Ferenc Almássy: Not even a Member of Parliament?

George Simion: Not even a Member of Parliament. We asked a lot of questions through parliamentary channels, and they don’t answer them. This is like the secret of Pulcinella. It’s hard for the people to trust them when they’re not transparent. And people don’t trust them. This is why Romanians don’t get vaccinated. We are trying to get Romanians back from abroad to build our country, but it’s hard when nobody cares about economic growth and the sovereignty of the country. All the government does is to borrow money from the IMF and the World Bank. This is not sustainable, because eventually the World Bank will say that we have to give away our gas reserves for free, for example.

So for me the corona crisis is symptomatic of what happens to a Romania that has been governed by external forces for the past 30 years. We destroyed our economy. We destroyed our factories. People went to work abroad, and we see no future in Romania.

That is why Romanians support us, and also why we are not typical politicians who tell lies. We say what everybody sees. They are not their own masters, these people who claim to govern us.

Ferenc Almássy: Romania has been a member of the EU for 14 years, but you still haven’t joined the Schengen Zone. Why? It’s a relatively safe country. The borders are secured. Maybe it’s because of Constanța [the main Romanian seaport], that would make trouble for a lot of them, or maybe it’s for other reasons. So in your opinion, should Romania join the Schengen Zone?

George Simion: Romania should be allowed to prosper economically, but we are being blocked from entering the Schengen Zone.

Of course, Constanța would take the money that is currently being made in Rotterdam, so for as long as we won’t sell Constanța, we won’t be allowed to enter Schengen. We were supposed to live in a common union that takes care of all of us, but we, the poorer nations of this union, don’t benefit from this equally.

Ferenc Almássy: Last question. The Hungarian minority is a huge one in Romania.

George Simion: 5%, yes.

Ferenc Almássy: This has been a source of tensions for a long time. How do you see the future of cooperation between those of Romanian and Hungarian ethnicity?

George Simion: First of all, I see Bucharest and Budapest working together, cooperating, as two independent countries. Hungarians who have Romanian citizenship are very important for us. We have Members of Parliament who are ethnically Hungarian. We respect them.
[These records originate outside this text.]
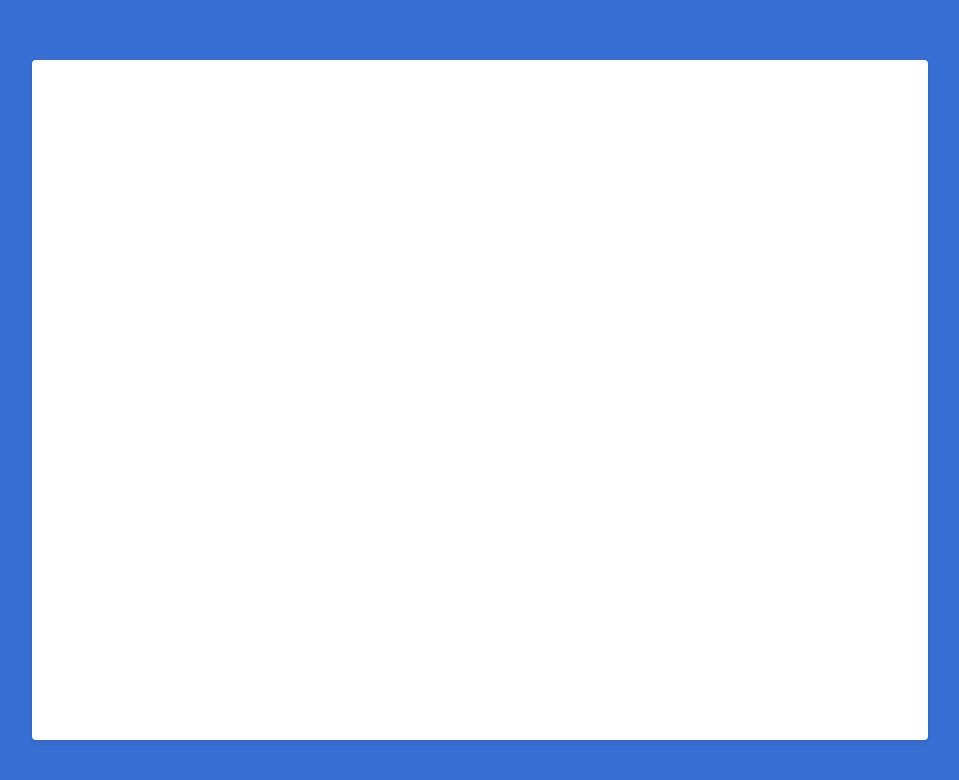
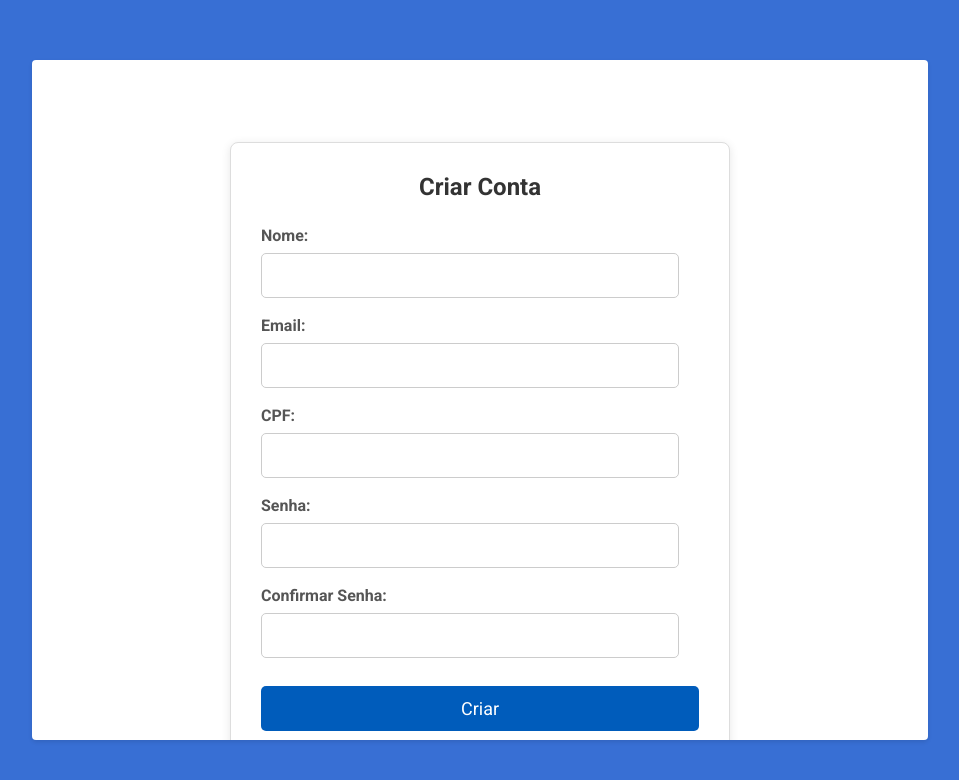
Before and after one commit to rafael2903/boxBank, an Angular app: page /criar-conta in a window 1280 px wide. Before the commit this address led to /. Shown: the top 780 px of the page, without its empty margins (160-1119 px from the left). Built offline with nearby package versions, Linux system fonts and the light colour scheme; data requests are answered from the project's data file.

Commit message:
create componente criar conta

```diff
--- a/src/app/app-routing.module.ts
+++ b/src/app/app-routing.module.ts
@@ -3,6 +3,7 @@ import { RouterModule, Routes } from '@angular/router';
 import { ExampleComponent } from './features/example/example.component';
 import { TransferComponent } from './features/transfer/transfer.component';
 import { DashboardComponent } from './features/dashboard/dashboard.component';
+import { CreateUserComponent } from './features/create-user/create-user.component';
 
 const routes: Routes = [
   {
@@ -17,6 +18,10 @@ const routes: Routes = [
     path: 'dashboard',
     component: DashboardComponent,
   },
+  {
+    path: 'criar-conta',
+    component: CreateUserComponent,
+  },
 ];
 
 @NgModule({
--- /dev/null
+++ b/src/app/features/create-user/create-user.component.html
@@ -0,0 +1,62 @@
+<div class="cadastro-container">
+  <h2>Criar Conta</h2>
+
+  <form (ngSubmit)="cadastrarUsuario()">
+    <div class="form-group">
+      <label for="nome">Nome:</label>
+      <input type="text" id="nome" name="nome" [(ngModel)]="nome" required />
+    </div>
+
+    <div class="form-group">
+      <label for="email">Email:</label>
+      <input
+        type="email"
+        id="email"
+        name="email"
+        [(ngModel)]="email"
+        required
+      />
+    </div>
+
+    <div class="form-group">
+      <label for="email">CPF:</label>
+      <input type="text" id="cpf" name="cpf" [(ngModel)]="cpf" required />
+    </div>
+
+    <div class="form-group">
+      <label for="senha">Senha:</label>
+      <input
+        type="password"
+        id="senha"
+        name="senha"
+        [(ngModel)]="senha"
+        required
+      />
+    </div>
+
+    <div class="form-group">
+      <label for="confirmarSenha">Confirmar Senha:</label>
+      <input
+        type="password"
+        id="confirmarSenha"
+        name="confirmarSenha"
+        [(ngModel)]="confirmarSenha"
+        required
+      />
+    </div>
+
+    <div *ngIf="mensagemSucesso" class="mensagem sucesso">
+      {{ mensagemSucesso }}
+    </div>
+
+    <div *ngIf="mensagemErro" class="mensagem erro">
+      {{ mensagemErro }}
+    </div>
+
+    <button mat-button type="submit">Criar</button>
+
+    <div class="login-link-container">
+      <a href="/login">Já tem uma conta? <span>Entre</span></a>
+    </div>
+  </form>
+</div>
--- /dev/null
+++ b/src/app/features/create-user/create-user.component.scss
@@ -0,0 +1,103 @@
+.cadastro-container {
+  max-width: 500px;
+  margin: 50px auto;
+  padding: 30px;
+  border: 1px solid #ddd;
+  border-radius: 8px;
+  box-shadow: 0 2px 10px rgba(0, 0, 0, 0.1);
+  background-color: #fff;
+}
+
+h2 {
+  text-align: center;
+  color: #333;
+  margin-bottom: 25px;
+}
+
+.form-group {
+  margin-bottom: 18px;
+}
+
+label {
+  display: block;
+  margin-bottom: 8px;
+  font-weight: bold;
+  color: #555;
+}
+
+input[type="text"],
+input[type="email"],
+input[type="password"] {
+  width: calc(100% - 20px);
+  padding: 12px;
+  border: 1px solid #ccc;
+  border-radius: 5px;
+  font-size: 16px;
+  box-sizing: border-box;
+}
+
+input[type="text"]:focus,
+input[type="email"]:focus,
+input[type="password"]:focus {
+  border-color: #007bff;
+  outline: none;
+  box-shadow: 0 0 0 0.2rem rgba(0, 123, 255, 0.25);
+}
+
+button[type="submit"] {
+  width: 100%;
+  padding: 12px 20px;
+  background-color: #005cbb;
+  color: white;
+  border: none;
+  border-radius: 5px;
+  font-size: 18px;
+  cursor: pointer;
+  transition: background-color 0.3s ease;
+  margin-top: 10px;
+}
+
+button[type="submit"]:hover {
+  background-color: #005cbb;
+}
+
+.mensagem {
+  padding: 10px;
+  margin-top: 15px;
+  border-radius: 5px;
+  text-align: center;
+  font-weight: bold;
+}
+
+.mensagem.sucesso {
+  background-color: #d4edda;
+  color: #005cbb;
+  border: 1px solid #c3e6cb;
+}
+
+.mensagem.erro {
+  background-color: #f8d7da;
+  color: #721c24;
+  border: 1px solid #f5c6cb;
+}
+
+.login-link-container {
+  text-align: center;
+  margin-top: 20px;
+  font-size: 15px;
+}
+
+.login-link-container a {
+  text-decoration: none;
+  color: #555;
+}
+
+.login-link-container a span {
+  font-weight: bold;
+  color: #007bff;
+}
+
+.login-link-container a:hover span {
+  text-decoration: underline;
+  color: #0056b3;
+}
--- /dev/null
+++ b/src/app/features/create-user/create-user.component.ts
@@ -0,0 +1,45 @@
+import { Component, OnInit } from '@angular/core';
+
+@Component({
+  selector: 'app-create-user',
+  standalone: false,
+  templateUrl: './create-user.component.html',
+  styleUrl: './create-user.component.scss',
+})
+export class CreateUserComponent implements OnInit {
+  nome: string = '';
+  email: string = '';
+  cpf: string = '';
+  senha: string = '';
+  confirmarSenha: string = '';
+
+  mensagemSucesso: string = '';
+  mensagemErro: string = '';
+
+  constructor() {}
+
+  ngOnInit(): void {}
+
+  cadastrarUsuario(): void {
+    // Limpa mensagens anteriores
+    this.mensagemSucesso = '';
+    this.mensagemErro = '';
+
+    // Validação básica dos campos
+    if (!this.nome || !this.email || !this.senha || !this.confirmarSenha) {
+      this.mensagemErro = 'Todos os campos são obrigatórios.';
+      return;
+    }
+
+    if (this.senha !== this.confirmarSenha) {
+      this.mensagemErro = 'A senha e a confirmação de senha não coincidem.';
+      return;
+    }
+
+    console.log('Dados do usuário para cadastro:', {
+      nome: this.nome,
+      email: this.email,
+      senha: this.senha,
+    });
+  }
+}
```
Also changed, not shown: src/app/app.module.ts (+10 -2 lines), src/app/features/create-user/create-user.module.ts (added, +10 -0 lines).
We want to build a future together.

These tensions through the years were politically provoked. We think we need much more integration. We need to help the Hungarians to get jobs, because many of them were prevented from learning the Romanian language by the UDMR [Democratic Alliance of Hungarians in Romania]. This is a problem because they won’t be able to be integrated into the workforce, for example. But they also have to be able to keep their identity: to learn their language, to go to their churches, to be able to celebrate their traditional holidays, just as the Romanians living in Hungary. We have similar problems with countries that don’t respect the right of the national minorities to their own language, church, and so on, such as in Serbia and Ukraine. I think all countries should respect the specificities of each ethnic group.
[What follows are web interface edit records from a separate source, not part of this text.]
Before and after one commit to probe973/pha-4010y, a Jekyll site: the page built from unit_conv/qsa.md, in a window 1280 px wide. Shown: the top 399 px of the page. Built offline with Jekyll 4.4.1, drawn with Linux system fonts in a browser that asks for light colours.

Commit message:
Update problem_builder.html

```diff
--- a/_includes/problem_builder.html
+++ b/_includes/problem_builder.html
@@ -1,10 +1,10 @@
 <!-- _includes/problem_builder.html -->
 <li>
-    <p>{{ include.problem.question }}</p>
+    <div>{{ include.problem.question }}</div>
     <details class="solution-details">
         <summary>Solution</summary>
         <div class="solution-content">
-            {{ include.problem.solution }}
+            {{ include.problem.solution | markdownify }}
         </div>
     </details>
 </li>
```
I think Romania does this. For each ethnic group, we have one Member of Parliament – there are 18. I think there is a problem with the UDMR, a party which makes a ghetto within the political scene, because we should have ethnic Hungarians and Members of Parliament in all the parties, rather than to have one purely for ethnic reasons. Most of the ethnic Hungarians are in Covasna and Harghita counties, and we should help these counties develop and grow. The ethnic Hungarian politicians from the UDMR are nothing but the same corrupt politicians who have been running Romania for the past 30 years. They were in power and they were involved in many dirty businesses, such as illegal logging, cutting down our forests.